Three Rivers Press; trade paperback. First Edition, September 2006.

   This is the third in Maggie Estep’s Ruby Murphy mystery series, and as usual, I came in late. The first two were Hex (Three Rivers, March 2003) and Gargantuan (Three Rivers, July 2004), and while I’ve been meaning to – and I haven’t yet – my intentions are to get my hands on the first two as soon as possible.

   If I thought that Doug Swanson’s Dreamboat was somewhat over-the-top and humorous, and I did, I certainly didn’t see this one coming. Ruby Murphy, who lives as low-key and laid-back a life in Brooklyn and environs (post-Giuliani Manhattan, Queens, Coney Island) as anyone possibly could, begins this episode with a visit to her psychiatrist, Dr. Jody Ray. Ruby has been seeing Jody since the death of someone she cared about – well, Attila, her lover – in a previous book. Unfortunately, not having read the previous book, this did not mean a lot to me, personally, but having a sociopath murder someone close to you right before your eyes, I grant you, maybe a psychiatrist could help.
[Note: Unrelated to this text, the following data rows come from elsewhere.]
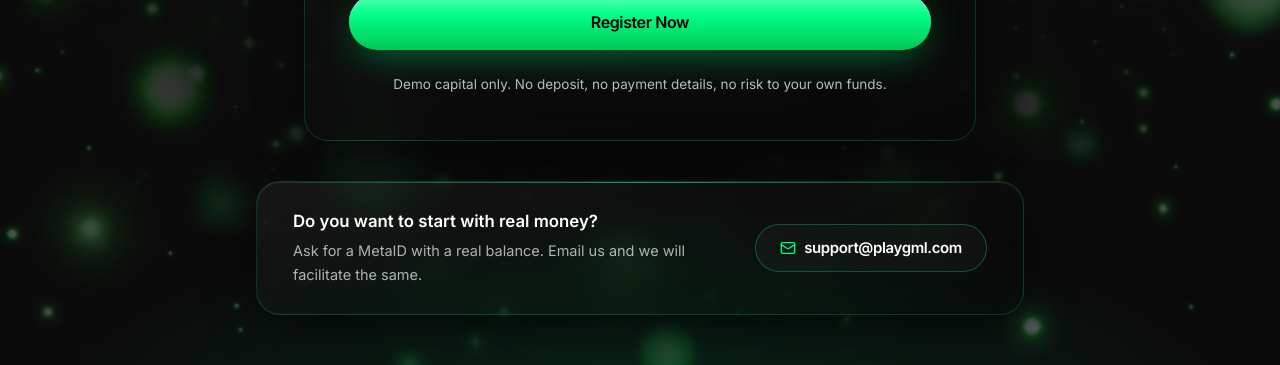
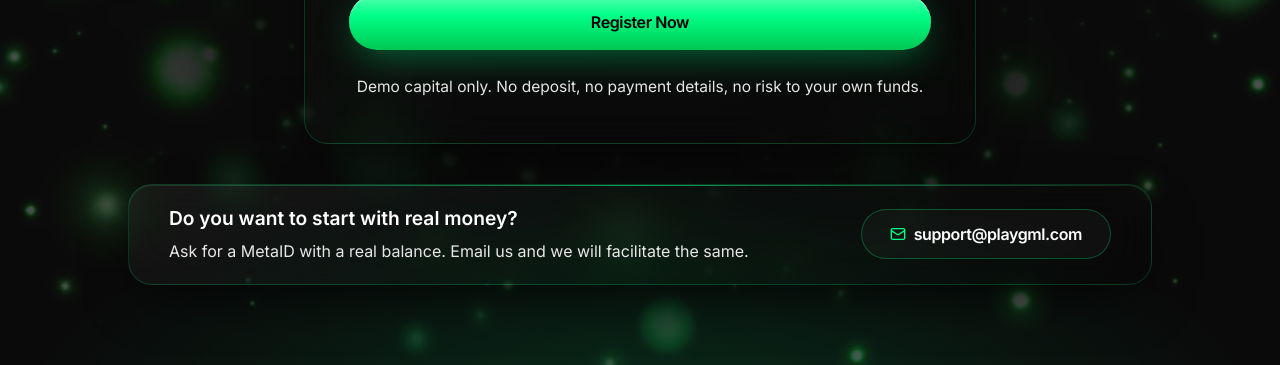
Before and after one commit to kunjatgoc/GMCL-Evert, a React (Vite) app in the folder LandingPage-Final/: page / in a window 1280 px wide. Shown: the part 3660-4025 px from the top of the page. Built offline with nearby package versions, Linux system fonts and the light colour scheme; no server answers; the HTML template or start-up script is replaced by a standard one.

Commit message:
style: size the real-money card and lift the fine print

```diff
--- a/LandingPage-Final/src/components/RealMoneyCta.tsx
+++ b/LandingPage-Final/src/components/RealMoneyCta.tsx
@@ -11,13 +11,13 @@
  */
 export function RealMoneyCta() {
   return (
-    <SectionReveal className="mx-auto mt-10 max-w-3xl">
-      <div className="glass glass-lip relative flex flex-col items-start gap-5 overflow-hidden rounded-3xl px-7 py-6 sm:flex-row sm:items-center sm:justify-between sm:gap-8 sm:px-9 sm:py-7">
+    <SectionReveal className="mx-auto mt-10 max-w-5xl">
+      <div className="glass glass-lip relative flex flex-col items-start gap-4 overflow-hidden rounded-3xl px-7 py-5 sm:flex-row sm:items-center sm:justify-between sm:gap-10 sm:px-10 sm:py-5">
         <div>
-          <p className="text-[1.05rem] font-semibold leading-snug text-white">
+          <p className="text-[1.2rem] font-semibold leading-snug text-white">
             Do you want to start with real money?
           </p>
-          <p className="mt-1.5 text-[14.5px] leading-relaxed text-[#E4EAE7]/75">
+          <p className="mt-1.5 text-[16px] leading-relaxed text-white/90">
             Ask for a MetaID with a real balance. Email us and we will
             facilitate the same.
           </p>
@@ -25,7 +25,7 @@
 
         <a
           href={`mailto:${EMAIL}`}
-          className="inline-flex shrink-0 items-center gap-2 whitespace-nowrap rounded-full border border-[rgba(0,255,135,0.28)] bg-white/[0.03] px-6 py-3 text-[15px] font-semibold tracking-tight text-white transition-[background-color,border-color] duration-300 ease-[cubic-bezier(0.16,1,0.3,1)] hover:border-[rgba(0,255,135,0.5)] hover:bg-white/[0.07]"
+          className="inline-flex shrink-0 items-center gap-2 whitespace-nowrap rounded-full border border-[rgba(0,255,135,0.28)] bg-white/[0.03] px-7 py-3 text-[16px] font-semibold tracking-tight text-white transition-[background-color,border-color] duration-300 ease-[cubic-bezier(0.16,1,0.3,1)] hover:border-[rgba(0,255,135,0.5)] hover:bg-white/[0.07]"
         >
           <Mail className="size-4 text-[#00FF87]" aria-hidden />
           {EMAIL}
--- a/LandingPage-Final/src/components/RegistrationForm.tsx
+++ b/LandingPage-Final/src/components/RegistrationForm.tsx
@@ -261,7 +261,7 @@
                   )}
                 </GlowButton>
 
-                <p className="pt-1 text-center text-[13.5px] leading-relaxed text-[#E4EAE7]/80">
+                <p className="pt-1 text-center text-[15.5px] leading-relaxed text-white/90">
                   Demo capital only. No deposit, no payment details, no risk to
                   your own funds.
                 </p>
```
   And Ruby’s new boyfriend is obsessed by a new object of his affection, his new horse, making this her primary complaint to Jody during this particular visit. Which is summarily interrupted when Ruby discovers, you will not believe this, one of Jody’s husband’s legs in the fish tank outside her office.
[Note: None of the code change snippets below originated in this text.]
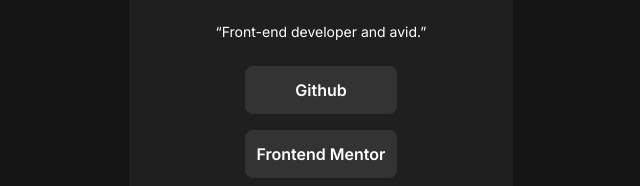
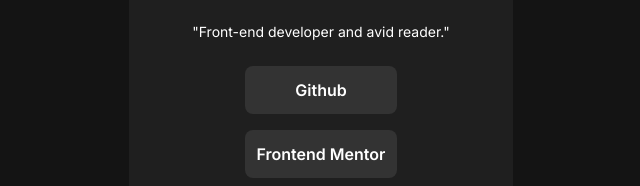
Before and after one commit to Abdu-byte596/social-links-profile, a plain HTML site: page index.html in a window 1280 px wide. Shown: the part 297-483 px from the top of the page, 319-959 px from the left. Drawn offline with Linux system fonts and the light colour scheme.

Commit message:
Update index.html

```diff
--- a/index.html
+++ b/index.html
@@ -5,9 +5,8 @@
   <meta name="viewport" content="width=device-width, initial-scale=1.0">
   <link rel="stylesheet" href="./stylesheet.css">
   <link rel="preconnect" href="https://fonts.googleapis.com">
-<link rel="preconnect" href="https://fonts.gstatic.com" crossorigin>
-<link href="https://fonts.googleapis.com/css2?family=Inter:ital,opsz,wght@0,14..32,100..900;1,14..32,100..900&display=swap" rel="stylesheet">
-
+  <link rel="preconnect" href="https://fonts.gstatic.com" crossorigin>
+  <link href="https://fonts.googleapis.com/css2?family=Inter:ital,opsz,wght@0,14..32,100..900;1,14..32,100..900&display=swap" rel="stylesheet">
   <title>Social links profile</title>
 </head>
 <body>
@@ -17,10 +16,10 @@
 
       <div class="name_place">
         <h2 class="name">Jessica Randall</h2>
-        <p class="place">London,United Kingdom</p>
+        <p class="place">London, United Kingdom</p>
       </div>
 
-      <p class="description"><q>Front-end developer and avid.</q></p>
+      <p class="description">"Front-end developer and avid reader."</p>
 
       <section class="links">
         <ul>
```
   “Oh shit,” Jody said.

   That’s when you know that you have a story that has gone completely off the tracks, and in fact there are no tracks in sight. Where, oh where, you could most reasonably ask, could a story possibly go from here? The quote above came from only page 11 and continues thusly:
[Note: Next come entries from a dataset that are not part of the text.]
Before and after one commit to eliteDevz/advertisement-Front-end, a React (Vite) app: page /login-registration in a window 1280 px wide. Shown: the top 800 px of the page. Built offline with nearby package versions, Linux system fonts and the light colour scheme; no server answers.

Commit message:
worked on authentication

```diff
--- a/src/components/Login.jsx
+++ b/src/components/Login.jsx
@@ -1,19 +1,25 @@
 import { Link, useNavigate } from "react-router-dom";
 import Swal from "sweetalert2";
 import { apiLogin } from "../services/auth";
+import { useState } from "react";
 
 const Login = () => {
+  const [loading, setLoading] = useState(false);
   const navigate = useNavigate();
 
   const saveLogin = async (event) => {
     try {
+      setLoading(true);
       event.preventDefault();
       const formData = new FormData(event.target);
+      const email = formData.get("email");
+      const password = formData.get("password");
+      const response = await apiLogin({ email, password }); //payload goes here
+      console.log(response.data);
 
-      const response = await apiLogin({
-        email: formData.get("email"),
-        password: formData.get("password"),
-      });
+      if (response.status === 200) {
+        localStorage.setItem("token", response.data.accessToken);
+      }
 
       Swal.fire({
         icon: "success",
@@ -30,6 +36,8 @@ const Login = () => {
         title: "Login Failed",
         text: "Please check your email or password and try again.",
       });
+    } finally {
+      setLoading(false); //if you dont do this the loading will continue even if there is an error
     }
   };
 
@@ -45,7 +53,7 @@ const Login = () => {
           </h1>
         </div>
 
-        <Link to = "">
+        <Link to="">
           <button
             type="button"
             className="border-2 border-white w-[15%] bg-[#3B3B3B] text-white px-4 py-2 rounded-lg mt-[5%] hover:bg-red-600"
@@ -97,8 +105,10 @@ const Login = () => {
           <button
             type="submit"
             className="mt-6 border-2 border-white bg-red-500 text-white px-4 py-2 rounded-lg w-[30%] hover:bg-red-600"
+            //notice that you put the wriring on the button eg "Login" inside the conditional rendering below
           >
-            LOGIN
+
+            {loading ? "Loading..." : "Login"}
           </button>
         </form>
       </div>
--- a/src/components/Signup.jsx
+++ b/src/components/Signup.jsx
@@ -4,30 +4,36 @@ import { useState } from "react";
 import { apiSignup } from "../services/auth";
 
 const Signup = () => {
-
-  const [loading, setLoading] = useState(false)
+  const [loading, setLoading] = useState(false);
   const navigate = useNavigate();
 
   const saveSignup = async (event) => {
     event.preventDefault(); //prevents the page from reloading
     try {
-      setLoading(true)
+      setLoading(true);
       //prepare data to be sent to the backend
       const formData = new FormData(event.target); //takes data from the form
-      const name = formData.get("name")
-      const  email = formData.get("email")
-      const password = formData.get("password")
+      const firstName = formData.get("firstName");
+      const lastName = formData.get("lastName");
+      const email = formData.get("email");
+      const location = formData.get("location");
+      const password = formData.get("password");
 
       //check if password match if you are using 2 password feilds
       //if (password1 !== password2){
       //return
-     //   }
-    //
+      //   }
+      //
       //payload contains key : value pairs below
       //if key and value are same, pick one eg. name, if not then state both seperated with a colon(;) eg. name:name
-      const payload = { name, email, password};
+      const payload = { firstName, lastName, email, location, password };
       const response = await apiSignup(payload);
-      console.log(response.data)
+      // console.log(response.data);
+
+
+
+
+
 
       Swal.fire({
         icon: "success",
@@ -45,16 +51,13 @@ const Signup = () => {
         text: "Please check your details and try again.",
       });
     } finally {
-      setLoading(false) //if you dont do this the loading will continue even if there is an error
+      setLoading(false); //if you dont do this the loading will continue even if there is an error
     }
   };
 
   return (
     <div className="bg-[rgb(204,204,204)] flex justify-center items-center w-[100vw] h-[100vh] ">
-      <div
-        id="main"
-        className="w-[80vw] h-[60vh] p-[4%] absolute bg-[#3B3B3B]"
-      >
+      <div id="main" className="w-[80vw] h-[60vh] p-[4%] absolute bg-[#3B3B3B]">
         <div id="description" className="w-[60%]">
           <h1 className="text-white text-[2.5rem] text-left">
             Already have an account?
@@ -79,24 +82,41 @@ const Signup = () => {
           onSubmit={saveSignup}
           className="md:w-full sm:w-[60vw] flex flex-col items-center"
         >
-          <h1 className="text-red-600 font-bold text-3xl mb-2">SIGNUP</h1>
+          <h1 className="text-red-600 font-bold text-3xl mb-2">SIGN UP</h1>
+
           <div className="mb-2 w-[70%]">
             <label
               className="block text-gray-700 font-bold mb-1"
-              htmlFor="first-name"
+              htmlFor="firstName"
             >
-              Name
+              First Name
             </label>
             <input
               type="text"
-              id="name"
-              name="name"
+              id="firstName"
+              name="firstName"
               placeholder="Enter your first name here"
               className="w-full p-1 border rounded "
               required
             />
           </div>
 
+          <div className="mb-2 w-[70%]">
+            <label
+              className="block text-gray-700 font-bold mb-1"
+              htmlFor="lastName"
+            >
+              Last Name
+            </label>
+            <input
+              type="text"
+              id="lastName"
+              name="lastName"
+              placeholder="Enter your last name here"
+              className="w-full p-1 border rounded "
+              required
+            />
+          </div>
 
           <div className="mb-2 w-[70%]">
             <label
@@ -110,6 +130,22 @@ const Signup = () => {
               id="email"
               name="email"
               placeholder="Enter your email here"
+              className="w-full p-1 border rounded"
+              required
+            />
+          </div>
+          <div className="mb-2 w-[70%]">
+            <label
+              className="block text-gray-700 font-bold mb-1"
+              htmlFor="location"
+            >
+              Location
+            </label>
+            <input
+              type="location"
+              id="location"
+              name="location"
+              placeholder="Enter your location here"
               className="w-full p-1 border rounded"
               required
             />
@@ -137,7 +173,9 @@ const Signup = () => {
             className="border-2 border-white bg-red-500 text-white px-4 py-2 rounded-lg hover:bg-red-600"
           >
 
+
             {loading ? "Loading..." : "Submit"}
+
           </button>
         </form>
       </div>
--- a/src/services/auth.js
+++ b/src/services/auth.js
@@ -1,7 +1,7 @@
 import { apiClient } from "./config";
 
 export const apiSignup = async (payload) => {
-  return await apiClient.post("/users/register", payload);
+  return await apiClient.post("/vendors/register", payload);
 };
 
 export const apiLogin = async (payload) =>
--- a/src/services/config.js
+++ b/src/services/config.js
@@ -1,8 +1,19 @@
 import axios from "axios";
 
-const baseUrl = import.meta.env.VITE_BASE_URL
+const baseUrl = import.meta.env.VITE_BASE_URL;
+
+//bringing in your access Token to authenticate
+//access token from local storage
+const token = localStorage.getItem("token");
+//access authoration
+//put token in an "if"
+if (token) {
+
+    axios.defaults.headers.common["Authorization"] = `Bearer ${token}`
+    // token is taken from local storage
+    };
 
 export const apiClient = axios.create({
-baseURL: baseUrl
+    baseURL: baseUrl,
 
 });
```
   Ruby started wishing she were home, in bed, with the covers pulled over her head. Instead, she was standing there, watching her psychiatrist vomit. Dr. Jody Ray had evidently eaten Chinese food for lunch.

   Eventually, a few twists and turns of the plot later, Ruby is hired (after being mysteriously (and falsely) fired from her job at the Coney Island Sideshow Museum) to find the missing doc, who seems to have a past history that Ruby knew nothing absolutely about, including (page 211) the aspect of the previously mentioned past from which the title of the story arises.

   That the last 12 pages have nothing to do with the mystery end of things tells you something about where the priorities lie in the Ruby Murphy mysteries: not all that so very high. And truth be told, mystery-wise you will have had to have read the other two books to reap all you should from this one. The last chapter is about Ed, the new boyfriend, who became somewhat estranged from Ruby partway through this one, and Ed’s new horse, and Ruby’s new dog Spike.

   That you might not care (that the last 12 pages have nothing to do with the mystery end of things) – and I didn’t – shows you what kind of writer that Maggie Estep is, and how finely etched her characters are. Or, on the other hand, you being you and not me, it might do absolutely nothing of the kind.

— September 2006